#### Input records ####
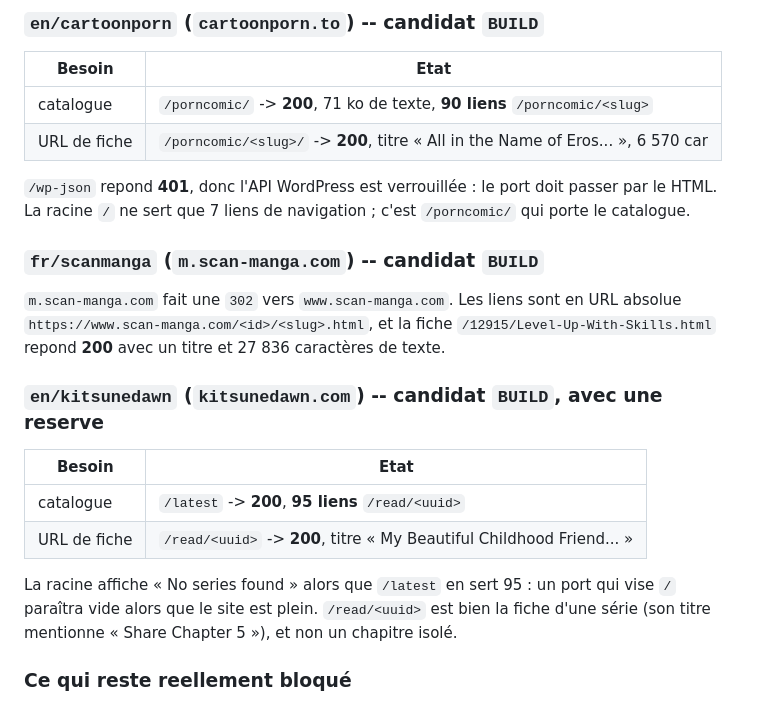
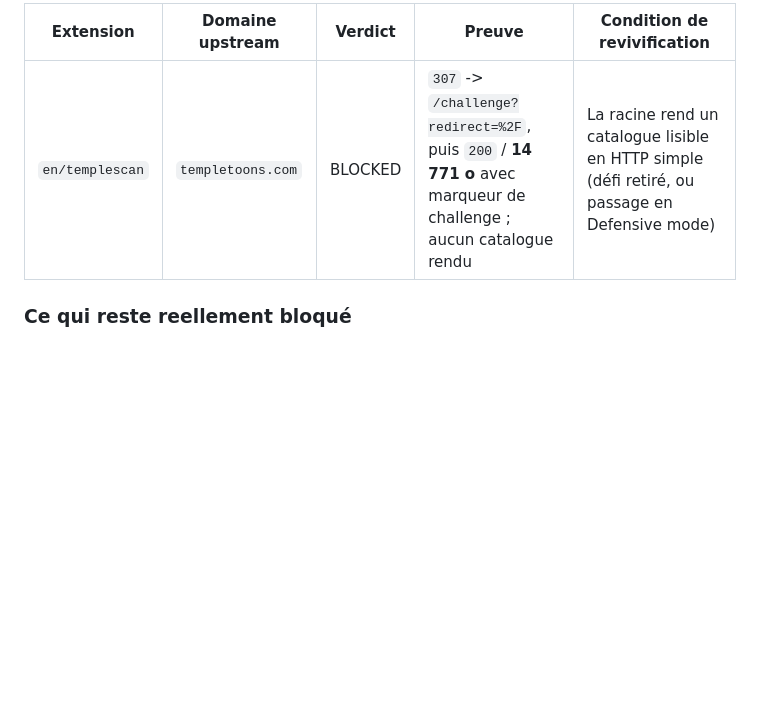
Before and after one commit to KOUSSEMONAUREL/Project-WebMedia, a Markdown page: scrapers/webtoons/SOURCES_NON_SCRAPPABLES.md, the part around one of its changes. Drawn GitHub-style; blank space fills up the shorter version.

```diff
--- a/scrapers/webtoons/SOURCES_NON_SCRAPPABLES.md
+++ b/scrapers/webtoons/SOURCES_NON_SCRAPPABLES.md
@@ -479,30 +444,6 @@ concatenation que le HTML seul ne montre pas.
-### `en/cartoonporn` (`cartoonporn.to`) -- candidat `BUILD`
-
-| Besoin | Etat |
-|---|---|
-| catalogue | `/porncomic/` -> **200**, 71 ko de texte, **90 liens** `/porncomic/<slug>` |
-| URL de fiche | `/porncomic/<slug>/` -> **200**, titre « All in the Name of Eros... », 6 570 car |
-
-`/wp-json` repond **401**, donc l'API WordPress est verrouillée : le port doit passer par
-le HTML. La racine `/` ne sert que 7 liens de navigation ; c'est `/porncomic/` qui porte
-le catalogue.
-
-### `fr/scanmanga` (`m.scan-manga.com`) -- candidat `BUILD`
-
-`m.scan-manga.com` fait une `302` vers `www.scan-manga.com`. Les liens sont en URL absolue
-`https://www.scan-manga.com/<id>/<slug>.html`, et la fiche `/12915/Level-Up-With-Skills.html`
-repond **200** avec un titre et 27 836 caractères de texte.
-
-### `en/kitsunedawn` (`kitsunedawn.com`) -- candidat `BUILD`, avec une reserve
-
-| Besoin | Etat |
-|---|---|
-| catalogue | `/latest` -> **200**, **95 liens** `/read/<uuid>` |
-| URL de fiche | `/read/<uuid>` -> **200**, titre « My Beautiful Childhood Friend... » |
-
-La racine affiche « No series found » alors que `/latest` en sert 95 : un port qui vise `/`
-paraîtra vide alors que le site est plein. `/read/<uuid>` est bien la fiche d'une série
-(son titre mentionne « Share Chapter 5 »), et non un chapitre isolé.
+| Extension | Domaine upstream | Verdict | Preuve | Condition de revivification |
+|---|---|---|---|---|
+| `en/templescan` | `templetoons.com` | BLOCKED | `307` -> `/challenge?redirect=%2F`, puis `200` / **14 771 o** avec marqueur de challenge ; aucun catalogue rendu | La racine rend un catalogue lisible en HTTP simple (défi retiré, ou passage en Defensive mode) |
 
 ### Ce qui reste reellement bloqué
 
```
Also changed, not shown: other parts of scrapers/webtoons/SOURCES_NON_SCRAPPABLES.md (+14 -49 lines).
####
# [What is expected]
Keep the pictures out of the copy and write out the data exactly as it stands.

# [Task answer]
Before and after one commit to KOUSSEMONAUREL/Project-WebMedia, a Markdown page: scrapers/webtoons/SOURCES_NON_SCRAPPABLES.md, the part around one of its changes. Drawn GitHub-style; blank space fills up the shorter version.

```diff
--- a/scrapers/webtoons/SOURCES_NON_SCRAPPABLES.md
+++ b/scrapers/webtoons/SOURCES_NON_SCRAPPABLES.md
@@ -479,30 +444,6 @@ concatenation que le HTML seul ne montre pas.
-### `en/cartoonporn` (`cartoonporn.to`) -- candidat `BUILD`
-
-| Besoin | Etat |
-|---|---|
-| catalogue | `/porncomic/` -> **200**, 71 ko de texte, **90 liens** `/porncomic/<slug>` |
-| URL de fiche | `/porncomic/<slug>/` -> **200**, titre « All in the Name of Eros... », 6 570 car |
-
-`/wp-json` repond **401**, donc l'API WordPress est verrouillée : le port doit passer par
-le HTML. La racine `/` ne sert que 7 liens de navigation ; c'est `/porncomic/` qui porte
-le catalogue.
-
-### `fr/scanmanga` (`m.scan-manga.com`) -- candidat `BUILD`
-
-`m.scan-manga.com` fait une `302` vers `www.scan-manga.com`. Les liens sont en URL absolue
-`https://www.scan-manga.com/<id>/<slug>.html`, et la fiche `/12915/Level-Up-With-Skills.html`
-repond **200** avec un titre et 27 836 caractères de texte.
-
-### `en/kitsunedawn` (`kitsunedawn.com`) -- candidat `BUILD`, avec une reserve
-
-| Besoin | Etat |
-|---|---|
-| catalogue | `/latest` -> **200**, **95 liens** `/read/<uuid>` |
-| URL de fiche | `/read/<uuid>` -> **200**, titre « My Beautiful Childhood Friend... » |
-
-La racine affiche « No series found » alors que `/latest` en sert 95 : un port qui vise `/`
-paraîtra vide alors que le site est plein. `/read/<uuid>` est bien la fiche d'une série
-(son titre mentionne « Share Chapter 5 »), et non un chapitre isolé.
+| Extension | Domaine upstream | Verdict | Preuve | Condition de revivification |
+|---|---|---|---|---|
+| `en/templescan` | `templetoons.com` | BLOCKED | `307` -> `/challenge?redirect=%2F`, puis `200` / **14 771 o** avec marqueur de challenge ; aucun catalogue rendu | La racine rend un catalogue lisible en HTTP simple (défi retiré, ou passage en Defensive mode) |
 
 ### Ce qui reste reellement bloqué
 
```
Also changed, not shown: other parts of scrapers/webtoons/SOURCES_NON_SCRAPPABLES.md (+14 -49 lines).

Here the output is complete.